Lynn King looked down upon her small garden, where lilacs and irises bloomed. After 22 years living her home, King's garden brings her memories.
"Those are Mother's Day presents from my daughter," she said.
Memories with her children have, over the 22 years, turned into memories with her grandchildren. Two granddaughters stopped by Tuesday morning. They live just across the street.
"They come and go freely at grandma's," King said with a smile. She offered them Otter Pops.
But after 22 years living comfortably in her home with her husband, Lynn's living room is nothing but boxes. Memories tucked away under cardboard and packing tape.
They don't want to leave, but they don't have a choice.
"We started packing a couple days after we found out," King said.
The Kings don't own their home. Their longtime landlord, King explained, has decided to sell. The landlord gave the couple just over 45 days to get another place, King said.
"I’ve looked at trailers, I've looked at duplexes, I've looked at mobile homes, I've looked at houses, I've looked at apartments," she listed off.
And so far, nothing has turned out. Places either deny the Kings, Lynn said, because they don't pass the background check, or because they're low-income. She said they don't have enough money in the bank, and some rentals are just too expensive compared to what they've been paying this whole time.
They also have three animals, including two pit bull mixes-- which Lynn described as also being an issue for places.
Entering the rental market after two decades away has been frustrating, to put it nicely.
"I’m just getting thrown into this with no, you know, sink or swim kind of thing... and we’re sinking," Lynn said, getting choked up as she spoke. "And we just need some help. We got eight days. We got eight days, and I have nothing. No hope on the horizon. We’ve tried, and we've tried, and we've tried. I got a denial this morning. I don’t have any other recourse."
The rental market is tight, said Utah Apartment Association Executive Director Paul Smith. Utah has a four percent vacancy rate for rental units, he explained.
Housing prices are increasing, and several people will apply for the same place. Because rentals are first-come, first-served, Smith said the first qualified person is who gets the lease. Anyone after that has to start over and apply somewhere else.
"It has to be very stressful to enter into today’s housing market," he said. "It’s so different than has been in the past."
That said, Smith explained that there are options for people struggling to find somewhere to rent.
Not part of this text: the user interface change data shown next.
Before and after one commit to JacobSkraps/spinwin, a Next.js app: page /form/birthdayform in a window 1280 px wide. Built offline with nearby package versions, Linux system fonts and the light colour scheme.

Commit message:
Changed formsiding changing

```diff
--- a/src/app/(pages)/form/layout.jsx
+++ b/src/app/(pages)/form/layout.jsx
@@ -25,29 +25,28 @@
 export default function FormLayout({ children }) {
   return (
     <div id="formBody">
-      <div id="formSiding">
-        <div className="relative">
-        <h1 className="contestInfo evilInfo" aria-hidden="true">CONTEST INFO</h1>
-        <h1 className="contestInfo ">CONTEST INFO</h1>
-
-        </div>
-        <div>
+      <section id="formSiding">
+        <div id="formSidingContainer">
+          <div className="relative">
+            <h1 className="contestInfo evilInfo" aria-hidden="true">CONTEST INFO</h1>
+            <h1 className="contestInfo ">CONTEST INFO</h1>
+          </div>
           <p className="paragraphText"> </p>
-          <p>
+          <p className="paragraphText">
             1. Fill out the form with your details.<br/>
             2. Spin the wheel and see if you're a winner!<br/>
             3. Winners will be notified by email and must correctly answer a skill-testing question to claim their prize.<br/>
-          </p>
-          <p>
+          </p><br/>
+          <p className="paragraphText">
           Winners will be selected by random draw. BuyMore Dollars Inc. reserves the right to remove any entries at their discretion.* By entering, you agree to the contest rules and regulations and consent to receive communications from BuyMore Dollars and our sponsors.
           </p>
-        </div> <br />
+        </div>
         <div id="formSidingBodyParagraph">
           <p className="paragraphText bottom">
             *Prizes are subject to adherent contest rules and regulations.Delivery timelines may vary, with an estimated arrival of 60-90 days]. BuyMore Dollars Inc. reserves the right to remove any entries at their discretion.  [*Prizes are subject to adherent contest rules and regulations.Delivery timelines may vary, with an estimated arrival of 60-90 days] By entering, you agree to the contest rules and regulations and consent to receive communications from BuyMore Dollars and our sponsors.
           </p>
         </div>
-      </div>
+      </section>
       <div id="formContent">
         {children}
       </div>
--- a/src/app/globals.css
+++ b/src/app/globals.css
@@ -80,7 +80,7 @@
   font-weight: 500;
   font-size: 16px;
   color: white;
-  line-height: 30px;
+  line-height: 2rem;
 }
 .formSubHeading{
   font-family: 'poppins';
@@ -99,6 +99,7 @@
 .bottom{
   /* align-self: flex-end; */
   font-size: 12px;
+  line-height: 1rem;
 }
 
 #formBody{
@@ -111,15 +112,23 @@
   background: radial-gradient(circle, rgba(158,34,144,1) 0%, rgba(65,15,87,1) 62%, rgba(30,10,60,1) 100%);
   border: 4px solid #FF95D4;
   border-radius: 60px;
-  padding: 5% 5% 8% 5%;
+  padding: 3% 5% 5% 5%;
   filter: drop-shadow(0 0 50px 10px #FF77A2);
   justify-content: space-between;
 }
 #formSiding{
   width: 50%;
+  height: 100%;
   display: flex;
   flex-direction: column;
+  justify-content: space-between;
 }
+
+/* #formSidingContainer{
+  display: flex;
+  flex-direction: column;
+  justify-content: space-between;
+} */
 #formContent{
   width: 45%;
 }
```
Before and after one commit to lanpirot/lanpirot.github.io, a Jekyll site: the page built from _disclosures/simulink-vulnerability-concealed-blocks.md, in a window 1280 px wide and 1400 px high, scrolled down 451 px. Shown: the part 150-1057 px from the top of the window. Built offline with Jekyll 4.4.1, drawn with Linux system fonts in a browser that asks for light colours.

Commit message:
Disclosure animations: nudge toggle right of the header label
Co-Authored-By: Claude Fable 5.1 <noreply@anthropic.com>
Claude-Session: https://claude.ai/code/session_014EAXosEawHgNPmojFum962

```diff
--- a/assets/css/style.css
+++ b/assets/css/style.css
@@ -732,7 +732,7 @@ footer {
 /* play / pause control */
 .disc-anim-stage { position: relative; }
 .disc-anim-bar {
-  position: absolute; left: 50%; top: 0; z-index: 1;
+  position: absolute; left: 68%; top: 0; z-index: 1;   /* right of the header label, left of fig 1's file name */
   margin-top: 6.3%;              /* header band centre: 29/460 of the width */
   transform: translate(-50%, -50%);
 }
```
He recommended calling 211, a state-run housing hotline where trained housing counselors will help find solutions.
He also suggested the organization Community Action, as well as rentrelief.utah.gov. The Road Home also helps find low-income families find housing, Smith said.
His best advice for renters coming up against walls: Keep trying, and keep applying for places as early as possible.
"One of the things I tell people is, just keep looking. Don’t give up. Don’t get discouraged," he said.
King explained that they are in a unique situation. They called 211, but don't qualify for rental assistance, she said. As the days begin to tick down, their boxes all packed, the community has helped the couple raise money for rent.
People donated items for a yard sale that King held at her house last weekend. She also started a GoFundMe, in a last-ditch effort to come up with funds to purchase the house from the landlord.
She's just hoping something works out soon.
"I want to be able to go to bed at night and know I have a place to sleep," she said. "I want to be able to wake up and know that I’m not going to be homeless."